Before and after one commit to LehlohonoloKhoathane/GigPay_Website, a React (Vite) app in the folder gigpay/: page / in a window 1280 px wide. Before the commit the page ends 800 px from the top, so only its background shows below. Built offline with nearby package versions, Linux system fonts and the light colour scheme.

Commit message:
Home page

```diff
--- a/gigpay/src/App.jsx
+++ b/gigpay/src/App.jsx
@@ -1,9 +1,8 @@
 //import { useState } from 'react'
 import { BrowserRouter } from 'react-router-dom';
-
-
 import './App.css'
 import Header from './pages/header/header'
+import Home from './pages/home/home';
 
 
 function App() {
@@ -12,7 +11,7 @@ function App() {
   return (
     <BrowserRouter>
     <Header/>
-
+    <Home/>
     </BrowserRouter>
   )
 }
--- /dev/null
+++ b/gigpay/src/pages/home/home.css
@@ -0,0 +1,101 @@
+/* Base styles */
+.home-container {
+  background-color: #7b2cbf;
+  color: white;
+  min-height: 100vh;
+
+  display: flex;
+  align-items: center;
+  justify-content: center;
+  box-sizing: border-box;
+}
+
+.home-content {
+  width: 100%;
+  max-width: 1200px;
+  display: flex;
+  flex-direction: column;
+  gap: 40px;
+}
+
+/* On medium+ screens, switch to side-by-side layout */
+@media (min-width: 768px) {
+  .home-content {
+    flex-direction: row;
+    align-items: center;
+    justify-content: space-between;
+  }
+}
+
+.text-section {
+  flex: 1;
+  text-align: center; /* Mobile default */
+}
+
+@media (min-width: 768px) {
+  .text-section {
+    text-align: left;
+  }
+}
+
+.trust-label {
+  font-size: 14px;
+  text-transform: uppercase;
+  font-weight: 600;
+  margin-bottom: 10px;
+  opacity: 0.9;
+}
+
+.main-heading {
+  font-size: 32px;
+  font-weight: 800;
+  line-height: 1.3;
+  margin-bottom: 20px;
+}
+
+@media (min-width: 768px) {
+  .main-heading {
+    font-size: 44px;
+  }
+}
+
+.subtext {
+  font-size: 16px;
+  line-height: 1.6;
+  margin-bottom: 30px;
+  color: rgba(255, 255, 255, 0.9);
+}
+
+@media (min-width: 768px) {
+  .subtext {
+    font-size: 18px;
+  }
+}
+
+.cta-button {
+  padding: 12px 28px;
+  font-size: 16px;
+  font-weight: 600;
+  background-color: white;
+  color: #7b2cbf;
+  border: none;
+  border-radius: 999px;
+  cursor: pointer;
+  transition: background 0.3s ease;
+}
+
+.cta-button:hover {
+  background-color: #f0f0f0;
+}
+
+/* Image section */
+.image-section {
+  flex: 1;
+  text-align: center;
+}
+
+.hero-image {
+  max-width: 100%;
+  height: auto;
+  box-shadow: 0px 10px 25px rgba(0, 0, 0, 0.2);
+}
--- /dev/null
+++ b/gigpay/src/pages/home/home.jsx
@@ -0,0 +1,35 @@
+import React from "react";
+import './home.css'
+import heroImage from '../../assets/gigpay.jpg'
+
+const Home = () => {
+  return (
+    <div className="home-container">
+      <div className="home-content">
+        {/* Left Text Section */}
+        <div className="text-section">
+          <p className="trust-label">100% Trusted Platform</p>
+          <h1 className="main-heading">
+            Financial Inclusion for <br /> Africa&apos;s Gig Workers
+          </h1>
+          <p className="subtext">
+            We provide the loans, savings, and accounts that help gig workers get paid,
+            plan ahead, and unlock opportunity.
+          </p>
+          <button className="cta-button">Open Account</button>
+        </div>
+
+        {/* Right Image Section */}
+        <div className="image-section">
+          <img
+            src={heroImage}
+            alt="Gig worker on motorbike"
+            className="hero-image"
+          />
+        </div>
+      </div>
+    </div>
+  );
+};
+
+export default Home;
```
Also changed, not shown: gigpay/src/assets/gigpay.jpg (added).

• YOUR GOAL: Set the listing above down once more in full, exactly as it is.

• TASK RESULT:
Before and after one commit to LehlohonoloKhoathane/GigPay_Website, a React (Vite) app in the folder gigpay/: page / in a window 1280 px wide. Before the commit the page ends 800 px from the top, so only its background shows below. Built offline with nearby package versions, Linux system fonts and the light colour scheme.

Commit message:
Home page

```diff
--- a/gigpay/src/App.jsx
+++ b/gigpay/src/App.jsx
@@ -1,9 +1,8 @@
 //import { useState } from 'react'
 import { BrowserRouter } from 'react-router-dom';
-
-
 import './App.css'
 import Header from './pages/header/header'
+import Home from './pages/home/home';
 
 
 function App() {
@@ -12,7 +11,7 @@ function App() {
   return (
     <BrowserRouter>
     <Header/>
-
+    <Home/>
     </BrowserRouter>
   )
 }
--- /dev/null
+++ b/gigpay/src/pages/home/home.css
@@ -0,0 +1,101 @@
+/* Base styles */
+.home-container {
+  background-color: #7b2cbf;
+  color: white;
+  min-height: 100vh;
+
+  display: flex;
+  align-items: center;
+  justify-content: center;
+  box-sizing: border-box;
+}
+
+.home-content {
+  width: 100%;
+  max-width: 1200px;
+  display: flex;
+  flex-direction: column;
+  gap: 40px;
+}
+
+/* On medium+ screens, switch to side-by-side layout */
+@media (min-width: 768px) {
+  .home-content {
+    flex-direction: row;
+    align-items: center;
+    justify-content: space-between;
+  }
+}
+
+.text-section {
+  flex: 1;
+  text-align: center; /* Mobile default */
+}
+
+@media (min-width: 768px) {
+  .text-section {
+    text-align: left;
+  }
+}
+
+.trust-label {
+  font-size: 14px;
+  text-transform: uppercase;
+  font-weight: 600;
+  margin-bottom: 10px;
+  opacity: 0.9;
+}
+
+.main-heading {
+  font-size: 32px;
+  font-weight: 800;
+  line-height: 1.3;
+  margin-bottom: 20px;
+}
+
+@media (min-width: 768px) {
+  .main-heading {
+    font-size: 44px;
+  }
+}
+
+.subtext {
+  font-size: 16px;
+  line-height: 1.6;
+  margin-bottom: 30px;
+  color: rgba(255, 255, 255, 0.9);
+}
+
+@media (min-width: 768px) {
+  .subtext {
+    font-size: 18px;
+  }
+}
+
+.cta-button {
+  padding: 12px 28px;
+  font-size: 16px;
+  font-weight: 600;
+  background-color: white;
+  color: #7b2cbf;
+  border: none;
+  border-radius: 999px;
+  cursor: pointer;
+  transition: background 0.3s ease;
+}
+
+.cta-button:hover {
+  background-color: #f0f0f0;
+}
+
+/* Image section */
+.image-section {
+  flex: 1;
+  text-align: center;
+}
+
+.hero-image {
+  max-width: 100%;
+  height: auto;
+  box-shadow: 0px 10px 25px rgba(0, 0, 0, 0.2);
+}
--- /dev/null
+++ b/gigpay/src/pages/home/home.jsx
@@ -0,0 +1,35 @@
+import React from "react";
+import './home.css'
+import heroImage from '../../assets/gigpay.jpg'
+
+const Home = () => {
+  return (
+    <div className="home-container">
+      <div className="home-content">
+        {/* Left Text Section */}
+        <div className="text-section">
+          <p className="trust-label">100% Trusted Platform</p>
+          <h1 className="main-heading">
+            Financial Inclusion for <br /> Africa&apos;s Gig Workers
+          </h1>
+          <p className="subtext">
+            We provide the loans, savings, and accounts that help gig workers get paid,
+            plan ahead, and unlock opportunity.
+          </p>
+          <button className="cta-button">Open Account</button>
+        </div>
+
+        {/* Right Image Section */}
+        <div className="image-section">
+          <img
+            src={heroImage}
+            alt="Gig worker on motorbike"
+            className="hero-image"
+          />
+        </div>
+      </div>
+    </div>
+  );
+};
+
+export default Home;
```
Also changed, not shown: gigpay/src/assets/gigpay.jpg (added).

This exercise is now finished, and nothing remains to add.